United States Treasury Secretary Steven Mnuchin said on Friday that US President Donald Trump had authorised the drafting of “very significant” new sanctions to target Turkey after it launched an offensive in northeast Syria.
Mnuchin said the US was not yet activating the sanctions at this time, but would do so if necessary and was already in the process of notifying banks.
“We are putting financial institutions on notice that they should be careful and that there could be sanctions,” Mnuchin said. “These are very powerful sanctions. We hope we don’t have to use them, but we can shut down the Turkish economy if we need to.”
Mnuchin said Trump was concerned about Turkey’s potential targeting of civilians and wants to make clear that Turkey cannot “allow even a single ISIS fighter to escape”.
‘Not to commence this operation’
Meanwhile, the US Pentagon strongly denied on Friday accusations that it had abandoned its Syrian Kurdish allies to a Turkish military onslaught, which it said was destabilising the region and doing “dramatic harm” to US-Turkey relations.
Trump’s decision to pull back troops from Syria’s border with Turkey has been widely criticised in Washington as a tacit “green light” for a Turkish offensive that intensified on Friday, with Turkish air and artillery strikes on Kurdish fighters.
“Nobody greenlighted this operation by Turkey, just the opposite. We pushed back very hard at all levels for the Turks not to commence this operation,” US Defense Secretary Mark Esper told a news briefing.
Esper and US Army General Mark Milley, chairman of the Joint Chiefs of Staff, said they had spoken with their Turkish counterparts repeatedly in recent days, asking them to stop. But there was no sense that Turkey would do so, they said.
“I’m not seeing any indication or warnings of any planned stoppage of their military activity,” said Milley, the top US military officer.
Shortly after Milley spoke, Turkish President Recep Tayyip Erdogan warned he would not stop his assault against Kurdish fighters no matter what anyone said.
‘Secure those ISIS prisoners’
A war monitor said the death toll approached 100 from the first days of the assault, which began on Wednesday. Those killed included 17 civilians – as well as dozens of Kurdish fighters and Turkish-backed Syrian rebels.
The Kurdish People’s Protection Units (YPG) is the main fighting element of the Syrian Democratic Forces (SDF), which has acted as the principal allies of the US in a campaign that recaptured territory held by the ISIL group.
The SDF now holds most of the territory that once made up the ISIL group’s “caliphate” in Syria, and has been keeping thousands of ISIL fighters in jail and tens of thousands of their family members in camps.
Although he acknowledged the Turkish assault was having an impact, Milley suggested some Kurdish anti-ISIS operations had continued, without elaborating.

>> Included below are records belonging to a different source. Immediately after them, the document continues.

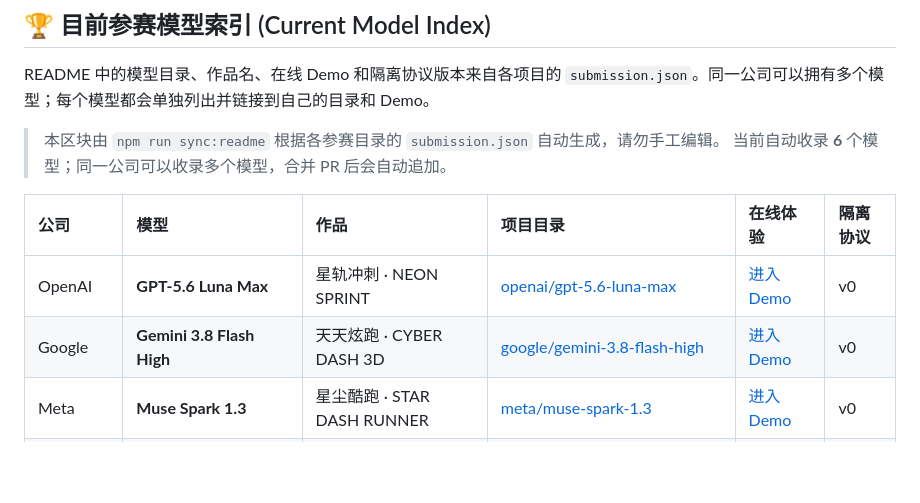
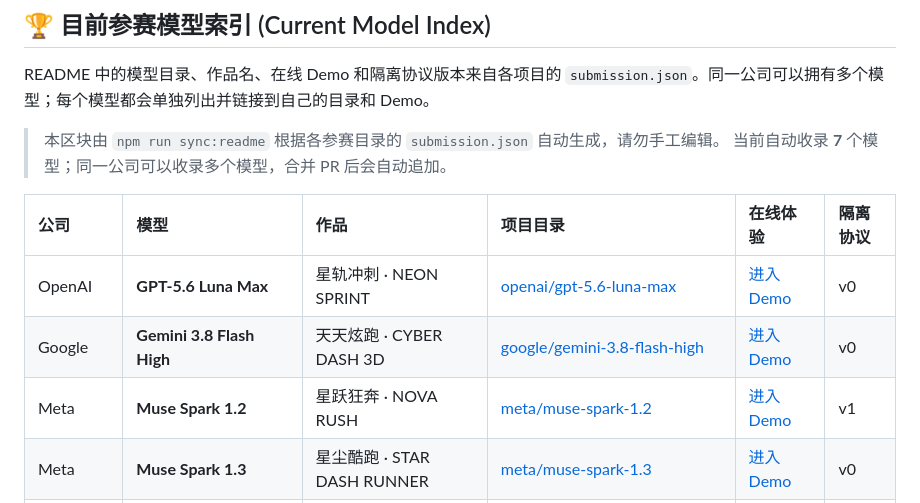
Before and after one commit to yhan-sun/ai-battle, a Markdown page: README.md, the part around the change. GitHub-like rendering; blank space fills up the shorter version.

Commit message:
docs: sync README model index

```diff
--- a/README.md
+++ b/README.md
@@ -127,12 +127,13 @@ README 中的模型目录、作品名、在线 Demo 和隔离协议版本来自
 
 <!-- BEGIN: AI_BATTLE_MODEL_INDEX -->
 > 本区块由 `npm run sync:readme` 根据各参赛目录的 `submission.json` 自动生成，请勿手工编辑。
-> 当前自动收录 **6** 个模型；同一公司可以收录多个模型，合并 PR 后会自动追加。
+> 当前自动收录 **7** 个模型；同一公司可以收录多个模型，合并 PR 后会自动追加。
 
 | 公司 | 模型 | 作品 | 项目目录 | 在线体验 | 隔离协议 |
 | :--- | :--- | :--- | :--- | :--- | :--- |
 | OpenAI | **GPT-5.6 Luna Max** | 星轨冲刺 · NEON SPRINT | [openai/gpt-5.6-luna-max](./openai/gpt-5.6-luna-max) | [进入 Demo](https://yhan-sun.github.io/ai-battle/openai/gpt-5.6-luna-max/) | v0 |
 | Google | **Gemini 3.8 Flash High** | 天天炫跑 · CYBER DASH 3D | [google/gemini-3.8-flash-high](./google/gemini-3.8-flash-high) | [进入 Demo](https://yhan-sun.github.io/ai-battle/google/gemini-3.8-flash-high/) | v0 |
+| Meta | **Muse Spark 1.2** | 星跃狂奔 · NOVA RUSH | [meta/muse-spark-1.2](./meta/muse-spark-1.2) | [进入 Demo](https://yhan-sun.github.io/ai-battle/meta/muse-spark-1.2/) | v1 |
 | Meta | **Muse Spark 1.3** | 星尘酷跑 · STAR DASH RUNNER | [meta/muse-spark-1.3](./meta/muse-spark-1.3) | [进入 Demo](https://yhan-sun.github.io/ai-battle/meta/muse-spark-1.3/) | v0 |
 | DeepSeek | **DeepSeek V4 Flash Vision Exp** | 霓虹疾驰 · NEON RUSH 3D | [deepseek/deepseek-v4-flash-vision-exp](./deepseek/deepseek-v4-flash-vision-exp) | [进入 Demo](https://yhan-sun.github.io/ai-battle/deepseek/deepseek-v4-flash-vision-exp/) | v1 |
 | DeepSeek | **V4 Flash 0731** | 深海疾速 · DEEP DASH 3D | [deepseek/deepseek-v4-flash-0731](./deepseek/deepseek-v4-flash-0731) | [进入 Demo](https://yhan-sun.github.io/ai-battle/deepseek/deepseek-v4-flash-0731/) | v0 |
```
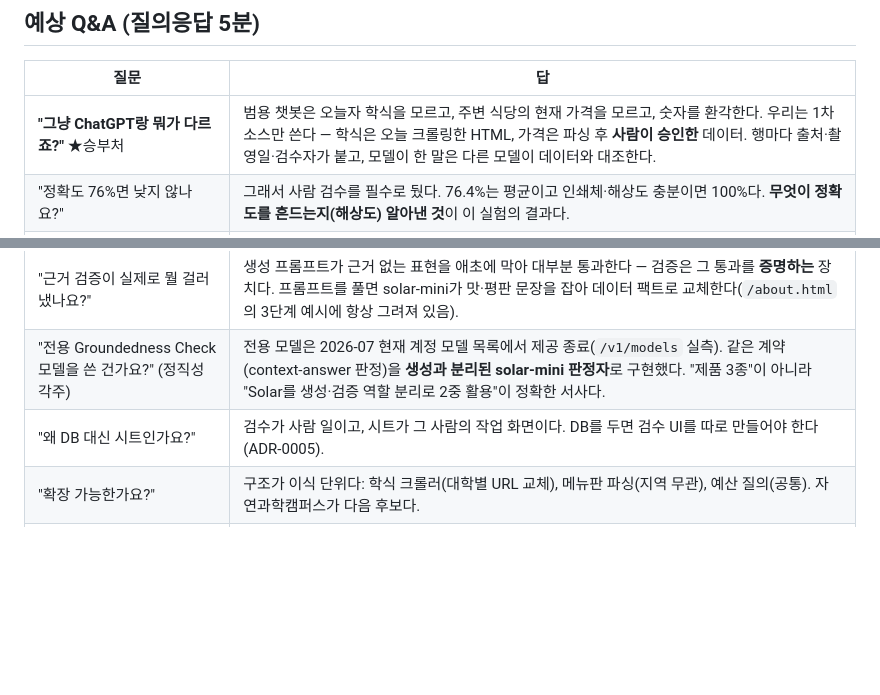
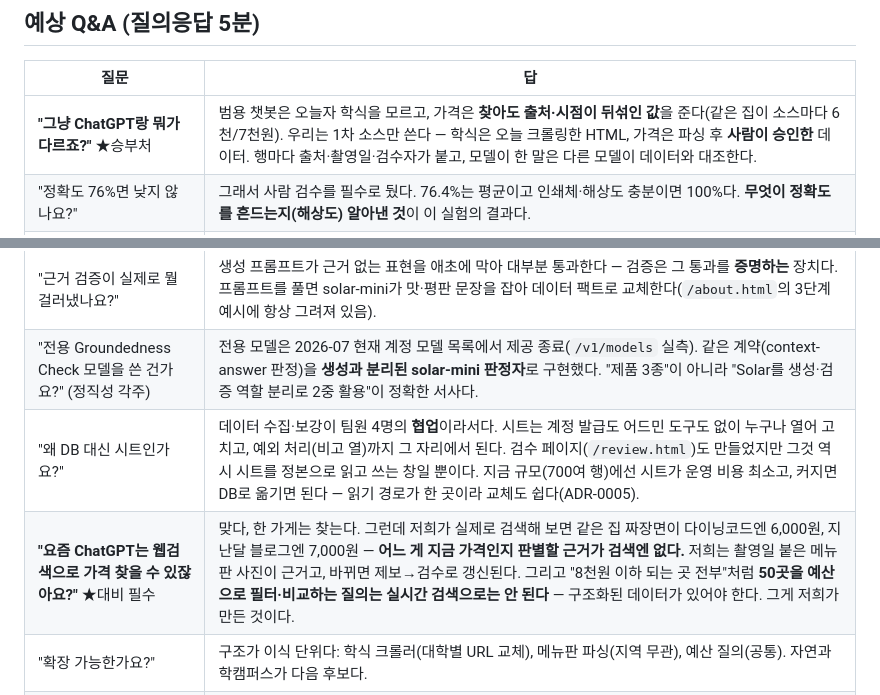
Before and after one commit to lumatic2/upstage-sixsense, a Markdown page: docs/presentation/slides-script.md, 2 parts joined by grey strips. Rendered like a GitHub page; blank space fills up the shorter version.

```diff
--- a/docs/presentation/slides-script.md
+++ b/docs/presentation/slides-script.md
@@ -158,7 +158,7 @@
 
 | 질문 | 답 |
 |---|---|
-| **"그냥 ChatGPT랑 뭐가 다르죠?"** ★승부처 | 범용 챗봇은 오늘자 학식을 모르고, 주변 식당의 현재 가격을 모르고, 숫자를 환각한다. 우리는 1차 소스만 쓴다 — 학식은 오늘 크롤링한 HTML, 가격은 파싱 후 **사람이 승인한** 데이터. 행마다 출처·촬영일·검수자가 붙고, 모델이 한 말은 다른 모델이 데이터와 대조한다. |
+| **"그냥 ChatGPT랑 뭐가 다르죠?"** ★승부처 | 범용 챗봇은 오늘자 학식을 모르고, 가격은 **찾아도 출처·시점이 뒤섞인 값**을 준다(같은 집이 소스마다 6천/7천원). 우리는 1차 소스만 쓴다 — 학식은 오늘 크롤링한 HTML, 가격은 파싱 후 **사람이 승인한** 데이터. 행마다 출처·촬영일·검수자가 붙고, 모델이 한 말은 다른 모델이 데이터와 대조한다. |
 | "정확도 76%면 낮지 않나요?" | 그래서 사람 검수를 필수로 뒀다. 76.4%는 평균이고 인쇄체·해상도 충분이면 100%다. **무엇이 정확도를 흔드는지(해상도) 알아낸 것**이 이 실험의 결과다. |
 | "거지맵이랑 뭐가 다른가요?" (숨기지 않는다) | 표면은 닮았다(예산 필터+대학가). 차이는 **데이터 생산 방식** — 그쪽은 사용자가 손으로 타이핑, 우리는 사진 1장→Document Parse→프리필($0.01/장, 76.4%). 학식 자동 크롤링과 상황 자연어 검색("과선배가 사는 날")도 우리만 있다. |
 | "파싱이 틀리면? 데이터 오염은?" | 전량 자동 반영을 **안 한다.** 파싱은 후보 프리필까지만, 운영자 승인을 거쳐야 서비스에 나간다. 저해상 가격 오독(7.0→17.0) 실사례를 확보했고, 어디까지 자동인지의 경계를 감이 아니라 실측으로 그었다. |
@@ -166,7 +166,8 @@
 | "Solar가 느리거나 죽으면?" | 실측 0.7~1.3초, 타임아웃 시 정규식 폴백 — 검색은 외부 장애와 무관하게 항상 동작하고 `source` 필드로 경로를 투명하게 남긴다. 모델 선정도 실측이다: solar-mini는 예산 환각·인원 나눗셈 실패를 보여 pro2를 채택했다. |
 | "근거 검증이 실제로 뭘 걸러냈나요?" | 생성 프롬프트가 근거 없는 표현을 애초에 막아 대부분 통과한다 — 검증은 그 통과를 **증명하는** 장치다. 프롬프트를 풀면 solar-mini가 맛·평판 문장을 잡아 데이터 팩트로 교체한다(`/about.html`의 3단계 예시에 항상 그려져 있음). |
 | "전용 Groundedness Check 모델을 쓴 건가요?" (정직성 각주) | 전용 모델은 2026-07 현재 계정 모델 목록에서 제공 종료(`/v1/models` 실측). 같은 계약(context-answer 판정)을 **생성과 분리된 solar-mini 판정자**로 구현했다. "제품 3종"이 아니라 "Solar를 생성·검증 역할 분리로 2중 활용"이 정확한 서사다. |
-| "왜 DB 대신 시트인가요?" | 검수가 사람 일이고, 시트가 그 사람의 작업 화면이다. DB를 두면 검수 UI를 따로 만들어야 한다(ADR-0005). |
+| "왜 DB 대신 시트인가요?" | 데이터 수집·보강이 팀원 4명의 **협업**이라서다. 시트는 계정 발급도 어드민 도구도 없이 누구나 열어 고치고, 예외 처리(비고 열)까지 그 자리에서 된다. 검수 페이지(`/review.html`)도 만들었지만 그것 역시 시트를 정본으로 읽고 쓰는 창일 뿐이다. 지금 규모(700여 행)에선 시트가 운영 비용 최소고, 커지면 DB로 옮기면 된다 — 읽기 경로가 한 곳이라 교체도 쉽다(ADR-0005). |
+| **"요즘 ChatGPT는 웹검색으로 가격 찾을 수 있잖아요?"** ★대비 필수 | 맞다, 한 가게는 찾는다. 그런데 저희가 실제로 검색해 보면 같은 집 짜장면이 다이닝코드엔 6,000원, 지난달 블로그엔 7,000원 — **어느 게 지금 가격인지 판별할 근거가 검색엔 없다.** 저희는 촬영일 붙은 메뉴판 사진이 근거고, 바뀌면 제보→검수로 갱신된다. 그리고 "8천원 이하 되는 곳 전부"처럼 **50곳을 예산으로 필터·비교하는 질의는 실시간 검색으로는 안 된다** — 구조화된 데이터가 있어야 한다. 그게 저희가 만든 것이다. |
 | "확장 가능한가요?" | 구조가 이식 단위다: 학식 크롤러(대학별 URL 교체), 메뉴판 파싱(지역 무관), 예산 질의(공통). 자연과학캠퍼스가 다음 후보다. |
 | "이게 진짜 도나요?" | 라이브에서 바로 보여드린다(`/about.html` 실행 블록이 실제 API를 그 자리에서 호출). 검증 절차 정본은 레포 `verification/matrix.md` — 주장마다 command/observed/evidence로 남겼다. |
 
```
Also changed, not shown: docs/presentation/demoday-strategy.md (+19 -14 lines).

The US this week moved two high-profile ISIL prisoners being held by the Syrian forces out of Syria.
Milley said he had just spoken with the chief of the Turkish General Staff, General Yasar Guler, who he said “understands clearly” that the prisoners would be Ankara’s responsibility in the areas where it carries out the offensive.
“We, the US military, have no responsibility to … secure those ISIS prisoners in Syria,” Milley said.
The Pentagon also stressed the need for Turkey to avoid doing anything to endanger US forces inside Syria, which numbered about 1,000 prior to the incursion. Although US troops had no intention of firing on Turkey, its North Atlantic Treaty Organization ally, the Pentagon noted that US troops had the right to defend themselves, if needed.
Esper said he was repositioning additional troops around the region “to assist with force protection as necessary”. He also pushed back against criticism that the US troop pullback was a green light to Turkey, portraying it instead as a decision taken to protect his forces.
“This decision was made to ensure American troops were not caught up in the fighting between Turkish and Kurdish forces,” he said.